  2. […] list and forgive my bias that “all-things-by-Joyce-DiDondato-are-fantastic” is her latest CD, Drama Queens. Not only is each and every track a marvel of musicianship and passion but her concert tour has […]

  3. […] Joyce DiDonato – vocally superb as ever – brings just the right shade of insanity to Donna Elvira from her opening aria where she […]

  4. […] current project – Drama Queens– needs no introduction. The CD, the incredibly successful recital tour and of course, the dress, […]

  5. […] those composers being increasingly performed today. Take for example Joyce DiDonato’s excellent Drama Queens recital disc. Yet Nebra lifts it further beyond just being a run-of-the-mill aria with an attention […]

  6. […] this down to first night nerves – it took a while for Ms DiDonato to settle but as I have said on countless, countless occasions, Joyce DiDonato has incredible natural talent.
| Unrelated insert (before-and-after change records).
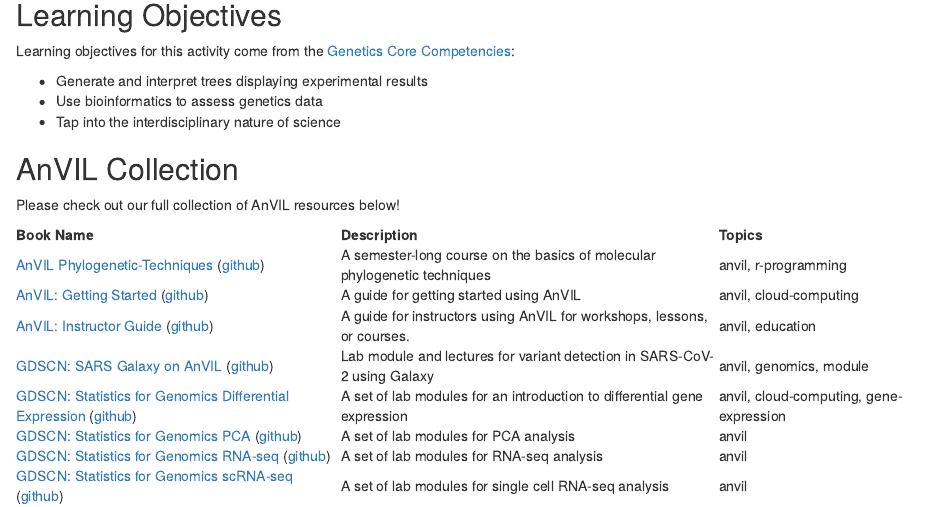
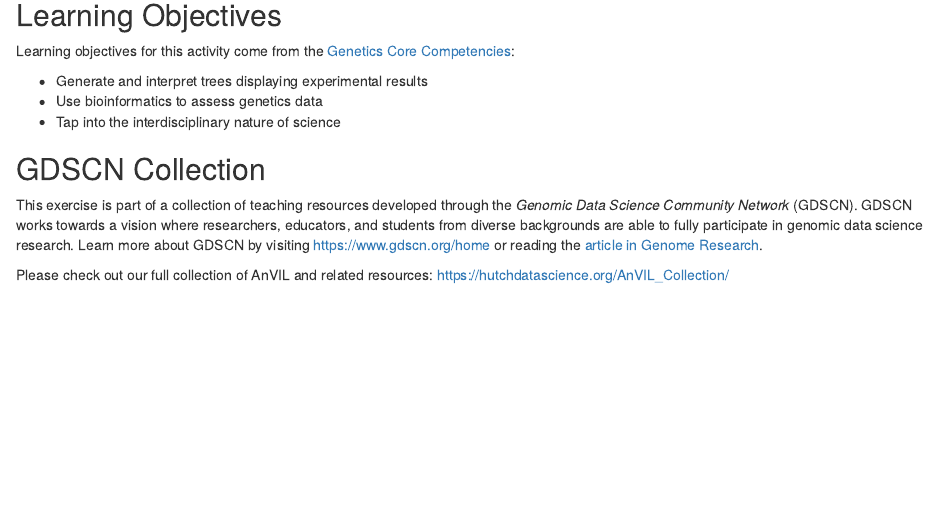
Before and after one commit to fhdsl/GDSCN_SARS_RStudio_on_AnVIL, an R Markdown document (index.Rmd): the page in a window 1100 px wide, from 480 px down. Rendered offline with R 4.5, knitr and Pandoc, with nearby package versions; drawn as R Markdown's standard HTML page in place of the format the file asks for.

Commit message:
Update AnVIL Collection

````diff
--- a/index.Rmd
+++ b/index.Rmd
@@ -38,19 +38,8 @@
 - Use bioinformatics to assess genetics data
 - Tap into the interdisciplinary nature of science
 
-## AnVIL Collection {-}
+## GDSCN Collection {-}
 
-Please check out our full collection of AnVIL resources below!
+This exercise is part of a collection of teaching resources developed through the *Genomic Data Science Community Network* (GDSCN). GDSCN works towards a vision where researchers, educators, and students from diverse backgrounds are able to fully participate in genomic data science research.  Learn more about GDSCN by visiting https://www.gdscn.org/home or reading the [article in Genome Research](https://doi.org/10.1101/gr.276496.121).
 
-```{r, echo = FALSE, message = FALSE, warning = FALSE}
-source("scripts/anvil_repo_table.R")
-# Add below any repositories that should not be added
-exclude = c(
-  "anvil-intro",
-  "AnVIL_Template",
-  "AnVIL_Template_Test",
-  "GDSCN_bookdown_style"
-)
-# Create table for AnVIL repos detected through the API
-knitr::kable(make_anvil_repo_table(exclude), format = "html")
-```
+Please check out our full collection of AnVIL and related resources: https://hutchdatascience.org/AnVIL_Collection/
````
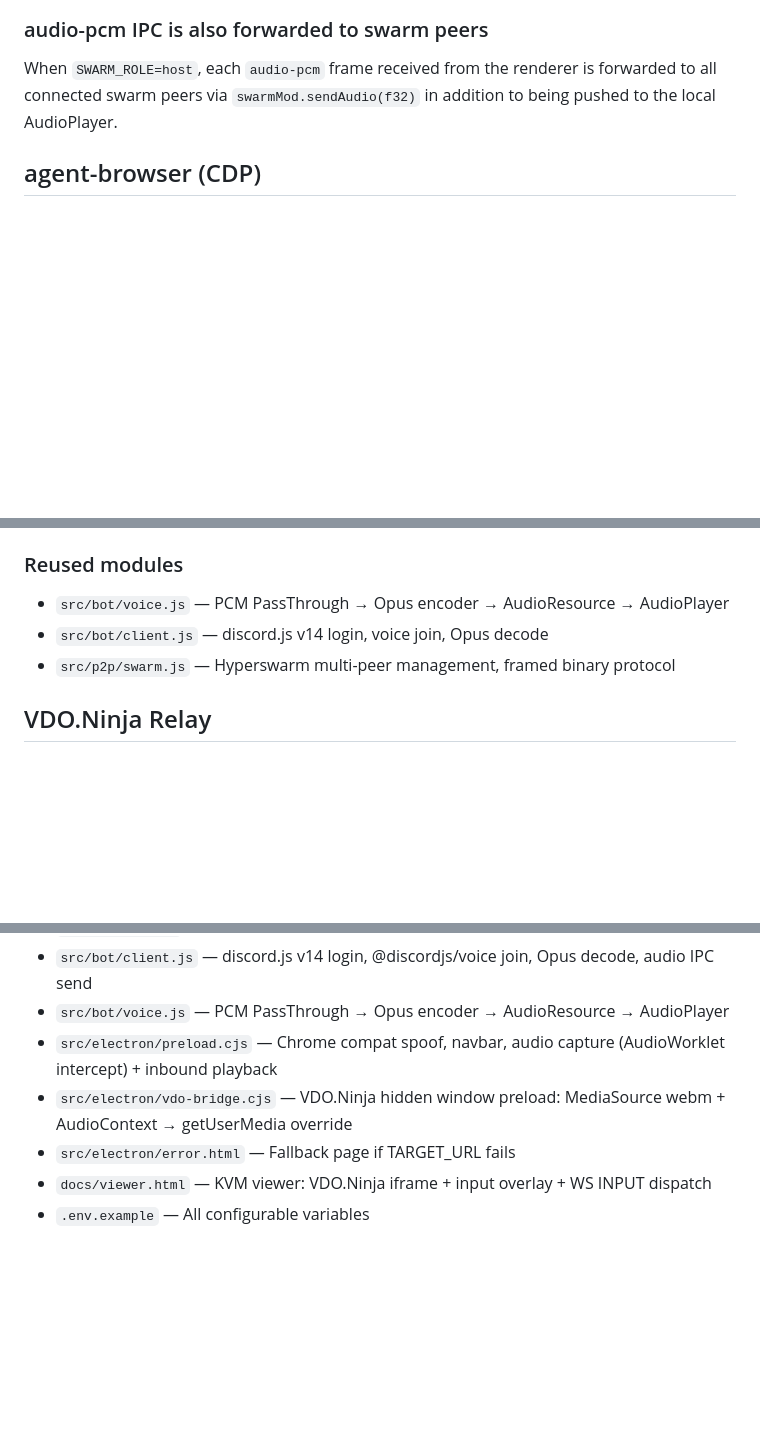
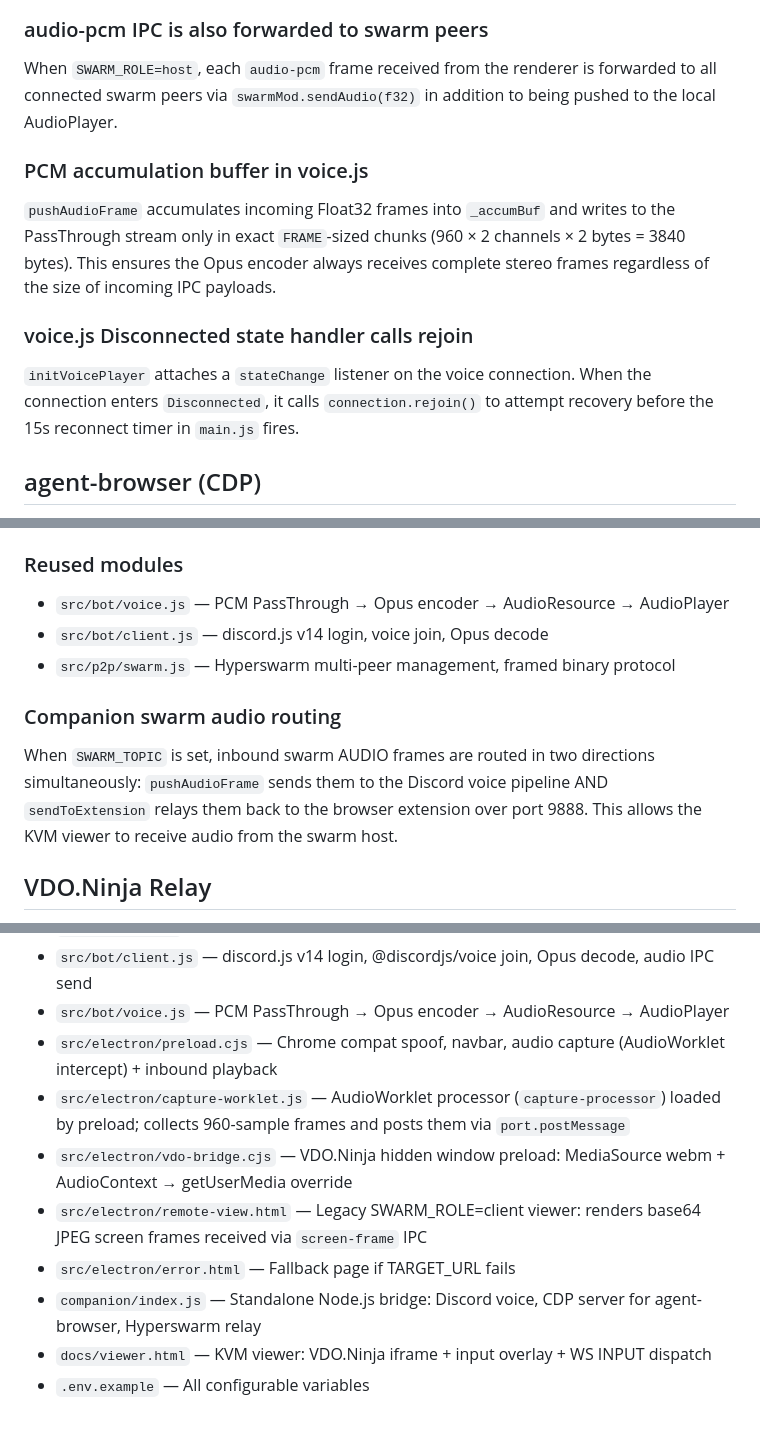
Before and after one commit to AnEntrypoint/jerryrig, a Markdown page: CLAUDE.md, 3 parts joined by grey strips. GitHub-like rendering; blank space fills up the shorter version.

```diff
--- a/CLAUDE.md
+++ b/CLAUDE.md
@@ -93,6 +99,12 @@ The preload patches `window.AudioContext` to intercept all page-created contexts
 
 ### audio-pcm IPC is also forwarded to swarm peers
 When `SWARM_ROLE=host`, each `audio-pcm` frame received from the renderer is forwarded to all connected swarm peers via `swarmMod.sendAudio(f32)` in addition to being pushed to the local AudioPlayer.
+
+### PCM accumulation buffer in voice.js
+`pushAudioFrame` accumulates incoming Float32 frames into `_accumBuf` and writes to the PassThrough stream only in exact `FRAME`-sized chunks (960 × 2 channels × 2 bytes = 3840 bytes). This ensures the Opus encoder always receives complete stereo frames regardless of the size of incoming IPC payloads.
+
+### voice.js Disconnected state handler calls rejoin
+`initVoicePlayer` attaches a `stateChange` listener on the voice connection. When the connection enters `Disconnected`, it calls `connection.rejoin()` to attempt recovery before the 15s reconnect timer in `main.js` fires.
 
 ## agent-browser (CDP)
 
@@ -210,6 +226,9 @@ On the host side, each swarm peer gets its own WebSocket connection to the Elect
 - `src/bot/client.js` — discord.js v14 login, voice join, Opus decode
 - `src/p2p/swarm.js` — Hyperswarm multi-peer management, framed binary protocol
 
+### Companion swarm audio routing
+When `SWARM_TOPIC` is set, inbound swarm AUDIO frames are routed in two directions simultaneously: `pushAudioFrame` sends them to the Discord voice pipeline AND `sendToExtension` relays them back to the browser extension over port 9888. This allows the KVM viewer to receive audio from the swarm host.
+
 ## VDO.Ninja Relay
 
 Set `VDO_NINJA_ROOM` (and optionally `VDO_NINJA_STREAM_ID`) in `.env` to enable. On app ready, a hidden BrowserWindow loads the VDO.Ninja push URL with `vdo-bridge.cjs` as its preload.
@@ -248,7 +267,10 @@ GitHub Pages compatible. Load with `?room=ROOM&stream=STREAMID&ws=ws://...`.
 - `src/bot/client.js` — discord.js v14 login, @discordjs/voice join, Opus decode, audio IPC send
 - `src/bot/voice.js` — PCM PassThrough → Opus encoder → AudioResource → AudioPlayer
 - `src/electron/preload.cjs` — Chrome compat spoof, navbar, audio capture (AudioWorklet intercept) + inbound playback
+- `src/electron/capture-worklet.js` — AudioWorklet processor (`capture-processor`) loaded by preload; collects 960-sample frames and posts them via `port.postMessage`
 - `src/electron/vdo-bridge.cjs` — VDO.Ninja hidden window preload: MediaSource webm + AudioContext → getUserMedia override
+- `src/electron/remote-view.html` — Legacy SWARM_ROLE=client viewer: renders base64 JPEG screen frames received via `screen-frame` IPC
 - `src/electron/error.html` — Fallback page if TARGET_URL fails
+- `companion/index.js` — Standalone Node.js bridge: Discord voice, CDP server for agent-browser, Hyperswarm relay
 - `docs/viewer.html` — KVM viewer: VDO.Ninja iframe + input overlay + WS INPUT dispatch
 - `.env.example` — All configurable variables
```
Also changed, not shown: other parts of CLAUDE.md (+14 -4 lines).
At her disposal she has a vocal […]

  7. […] again the current vogue for dusting off lesser-known composers has paid off with the added bonus of an incredibly well […]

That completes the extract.